The non-alcoholic Spritz is a variation of the most famous Italian aperitif ever. In every aperitif or happy hour break you cannot miss the Spritz, served with snacks or tasty dishes, it makes Italians' afternoons happy. Spritz is an alcoholic aperitif made of prosecco, bitter and soda, but even those who prefer to share an aperitif with friends without drinking alcohol can still enjoy this cocktail in its non-alcoholic variant made of fresh orange juice.

How to make Non-Alcoholic Spritz

Take a wide-based glass or, if you prefer, a large wine glass and fill it with 4/5 ice cubes.

You can use a cocktail measuring cup or imagine that your glass is divided into parts: pour in sequence two parts of orange juice, one part non-alcoholic bitter and one part tonic water.

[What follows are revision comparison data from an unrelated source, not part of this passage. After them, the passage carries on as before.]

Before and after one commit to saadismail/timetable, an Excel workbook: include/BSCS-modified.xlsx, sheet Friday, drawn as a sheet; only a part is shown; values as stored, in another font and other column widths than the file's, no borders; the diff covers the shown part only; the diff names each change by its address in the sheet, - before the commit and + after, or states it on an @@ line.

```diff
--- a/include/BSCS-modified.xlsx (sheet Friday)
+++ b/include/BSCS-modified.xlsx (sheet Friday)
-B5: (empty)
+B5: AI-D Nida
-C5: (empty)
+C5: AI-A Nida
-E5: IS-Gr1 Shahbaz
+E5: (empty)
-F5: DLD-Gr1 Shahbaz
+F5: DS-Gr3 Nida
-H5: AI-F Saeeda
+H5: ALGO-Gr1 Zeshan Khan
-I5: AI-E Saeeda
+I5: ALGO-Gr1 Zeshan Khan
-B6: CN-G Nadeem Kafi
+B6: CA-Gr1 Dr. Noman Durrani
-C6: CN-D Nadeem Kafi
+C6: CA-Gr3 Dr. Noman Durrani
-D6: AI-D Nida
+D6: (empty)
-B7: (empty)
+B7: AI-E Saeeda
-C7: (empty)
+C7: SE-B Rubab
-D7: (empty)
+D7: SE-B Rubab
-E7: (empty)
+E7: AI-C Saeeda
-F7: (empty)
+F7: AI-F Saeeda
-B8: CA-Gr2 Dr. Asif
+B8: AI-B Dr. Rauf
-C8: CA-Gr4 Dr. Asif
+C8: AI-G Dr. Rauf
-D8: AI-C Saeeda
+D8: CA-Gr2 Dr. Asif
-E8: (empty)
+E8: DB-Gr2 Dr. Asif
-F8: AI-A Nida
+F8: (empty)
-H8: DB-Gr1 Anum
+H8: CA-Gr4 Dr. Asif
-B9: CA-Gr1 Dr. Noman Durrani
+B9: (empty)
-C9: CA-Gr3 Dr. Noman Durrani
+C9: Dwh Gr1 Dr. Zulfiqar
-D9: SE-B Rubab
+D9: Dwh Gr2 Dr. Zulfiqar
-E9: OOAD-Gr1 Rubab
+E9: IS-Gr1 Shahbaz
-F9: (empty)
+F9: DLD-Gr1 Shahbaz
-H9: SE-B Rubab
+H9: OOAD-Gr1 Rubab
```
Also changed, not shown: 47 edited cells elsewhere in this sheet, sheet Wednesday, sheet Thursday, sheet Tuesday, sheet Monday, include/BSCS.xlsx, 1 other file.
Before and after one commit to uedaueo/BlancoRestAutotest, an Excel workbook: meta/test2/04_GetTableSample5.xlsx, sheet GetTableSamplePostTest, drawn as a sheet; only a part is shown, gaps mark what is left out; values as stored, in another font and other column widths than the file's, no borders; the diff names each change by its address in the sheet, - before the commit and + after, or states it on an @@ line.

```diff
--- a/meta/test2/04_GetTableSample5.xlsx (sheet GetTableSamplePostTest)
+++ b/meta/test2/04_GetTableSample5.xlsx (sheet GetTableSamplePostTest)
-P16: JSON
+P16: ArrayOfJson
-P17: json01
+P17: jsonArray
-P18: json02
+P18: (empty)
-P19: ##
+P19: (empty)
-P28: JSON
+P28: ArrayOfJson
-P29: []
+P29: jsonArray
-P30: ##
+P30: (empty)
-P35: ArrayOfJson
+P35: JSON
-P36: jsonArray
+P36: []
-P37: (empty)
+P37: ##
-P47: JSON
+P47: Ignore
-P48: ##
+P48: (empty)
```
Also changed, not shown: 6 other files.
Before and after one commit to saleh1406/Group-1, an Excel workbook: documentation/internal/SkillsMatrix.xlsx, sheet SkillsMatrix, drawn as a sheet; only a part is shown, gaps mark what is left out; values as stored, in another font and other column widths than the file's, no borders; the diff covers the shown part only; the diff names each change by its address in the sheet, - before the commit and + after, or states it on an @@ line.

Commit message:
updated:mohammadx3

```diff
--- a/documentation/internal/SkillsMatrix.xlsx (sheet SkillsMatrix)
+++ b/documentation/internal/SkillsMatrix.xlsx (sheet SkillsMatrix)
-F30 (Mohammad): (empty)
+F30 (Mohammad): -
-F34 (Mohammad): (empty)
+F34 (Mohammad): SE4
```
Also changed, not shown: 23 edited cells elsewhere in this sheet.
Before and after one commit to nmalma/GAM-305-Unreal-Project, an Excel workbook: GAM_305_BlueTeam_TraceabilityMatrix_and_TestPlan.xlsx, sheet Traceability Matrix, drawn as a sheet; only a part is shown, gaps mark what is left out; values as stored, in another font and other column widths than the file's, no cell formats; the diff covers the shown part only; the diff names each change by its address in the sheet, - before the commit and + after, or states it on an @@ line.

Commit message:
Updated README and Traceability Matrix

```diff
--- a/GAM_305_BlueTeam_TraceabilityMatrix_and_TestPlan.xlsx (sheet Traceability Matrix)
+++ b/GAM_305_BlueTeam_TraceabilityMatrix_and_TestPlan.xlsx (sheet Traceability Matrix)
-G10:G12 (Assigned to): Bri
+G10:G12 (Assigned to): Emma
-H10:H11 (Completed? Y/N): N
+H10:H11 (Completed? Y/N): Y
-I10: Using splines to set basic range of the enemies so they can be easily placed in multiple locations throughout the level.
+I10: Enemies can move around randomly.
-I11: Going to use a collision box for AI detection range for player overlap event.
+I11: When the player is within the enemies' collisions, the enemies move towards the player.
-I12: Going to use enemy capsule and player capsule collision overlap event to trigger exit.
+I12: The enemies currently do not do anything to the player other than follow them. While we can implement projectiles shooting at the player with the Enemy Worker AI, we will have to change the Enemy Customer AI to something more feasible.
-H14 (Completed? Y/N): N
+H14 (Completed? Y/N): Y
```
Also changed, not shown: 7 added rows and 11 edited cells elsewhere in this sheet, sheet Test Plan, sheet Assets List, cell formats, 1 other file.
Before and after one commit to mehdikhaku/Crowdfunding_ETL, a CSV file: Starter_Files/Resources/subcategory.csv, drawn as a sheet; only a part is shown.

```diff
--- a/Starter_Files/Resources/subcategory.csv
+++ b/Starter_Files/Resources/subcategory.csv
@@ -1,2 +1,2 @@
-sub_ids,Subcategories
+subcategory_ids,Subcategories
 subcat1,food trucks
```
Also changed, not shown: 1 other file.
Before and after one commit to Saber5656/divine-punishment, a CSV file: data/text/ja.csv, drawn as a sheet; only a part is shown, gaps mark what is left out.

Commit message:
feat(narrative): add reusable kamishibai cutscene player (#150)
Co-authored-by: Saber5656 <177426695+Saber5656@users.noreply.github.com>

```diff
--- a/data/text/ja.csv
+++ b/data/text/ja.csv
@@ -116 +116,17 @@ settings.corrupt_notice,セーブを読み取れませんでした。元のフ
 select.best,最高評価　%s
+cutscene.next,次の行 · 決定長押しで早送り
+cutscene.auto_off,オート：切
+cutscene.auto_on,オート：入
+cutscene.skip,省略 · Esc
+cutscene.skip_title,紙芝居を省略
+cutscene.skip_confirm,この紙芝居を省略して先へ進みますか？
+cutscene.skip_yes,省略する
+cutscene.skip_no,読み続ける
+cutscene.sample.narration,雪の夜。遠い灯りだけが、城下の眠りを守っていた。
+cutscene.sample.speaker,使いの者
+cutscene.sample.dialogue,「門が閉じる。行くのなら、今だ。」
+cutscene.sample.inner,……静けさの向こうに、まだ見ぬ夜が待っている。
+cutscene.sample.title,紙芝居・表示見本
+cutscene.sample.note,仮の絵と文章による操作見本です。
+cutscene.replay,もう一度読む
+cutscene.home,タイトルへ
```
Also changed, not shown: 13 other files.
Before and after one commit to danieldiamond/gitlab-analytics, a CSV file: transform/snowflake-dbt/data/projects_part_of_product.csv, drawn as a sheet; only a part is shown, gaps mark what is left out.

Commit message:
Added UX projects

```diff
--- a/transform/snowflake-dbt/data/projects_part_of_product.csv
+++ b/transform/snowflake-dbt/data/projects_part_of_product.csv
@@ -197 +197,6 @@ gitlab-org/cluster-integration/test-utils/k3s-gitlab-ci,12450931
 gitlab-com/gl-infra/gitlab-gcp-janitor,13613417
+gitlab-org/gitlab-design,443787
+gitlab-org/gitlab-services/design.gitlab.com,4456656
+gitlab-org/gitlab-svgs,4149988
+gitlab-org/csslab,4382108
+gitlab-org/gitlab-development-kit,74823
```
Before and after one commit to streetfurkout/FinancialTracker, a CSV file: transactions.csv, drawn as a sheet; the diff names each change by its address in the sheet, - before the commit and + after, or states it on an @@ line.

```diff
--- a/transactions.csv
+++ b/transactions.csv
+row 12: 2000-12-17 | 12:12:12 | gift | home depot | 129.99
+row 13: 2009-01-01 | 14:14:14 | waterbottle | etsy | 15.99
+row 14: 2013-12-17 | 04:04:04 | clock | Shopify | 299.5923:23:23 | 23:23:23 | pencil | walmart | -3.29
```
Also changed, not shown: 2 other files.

Mix everything with a spoon, stirring from the bottom to the top, garnish with a slice of orange and enjoy this fresh non-alcoholic aperitif!

Variant

For an even more flavorful and fruity aperitif, try the Pomegranate Spritz. Add to your ingredients some pomegranate kernels blended in a mixer and brown sugar, using less orange juice in this variation.

Spritz History

The history of Spritz is rather ancient and curious. This aperitif with a sweet taste and a pretty low alcohol by volume has its roots between the end of the 18th and the beginning of the 19th century in the northern Italy areas dominated at that time by the Austrian government. It is said Hapsburg armies considered Venetian wines "too strong" and for this reason they used to add carbonated water to them. From here the origin of the name comes from the German verb spritzen which means "to spray". As time passed by, sparkling water was replaced by Selz water and only in the 20's of the 20th century bitter was added to the original recipe. Today white wine is preferred to prosecco and in its most famous variants are added Campari Spritz and Aperol Spritz, the latter became famous in Italy thanks to an advertising campaign of 2001.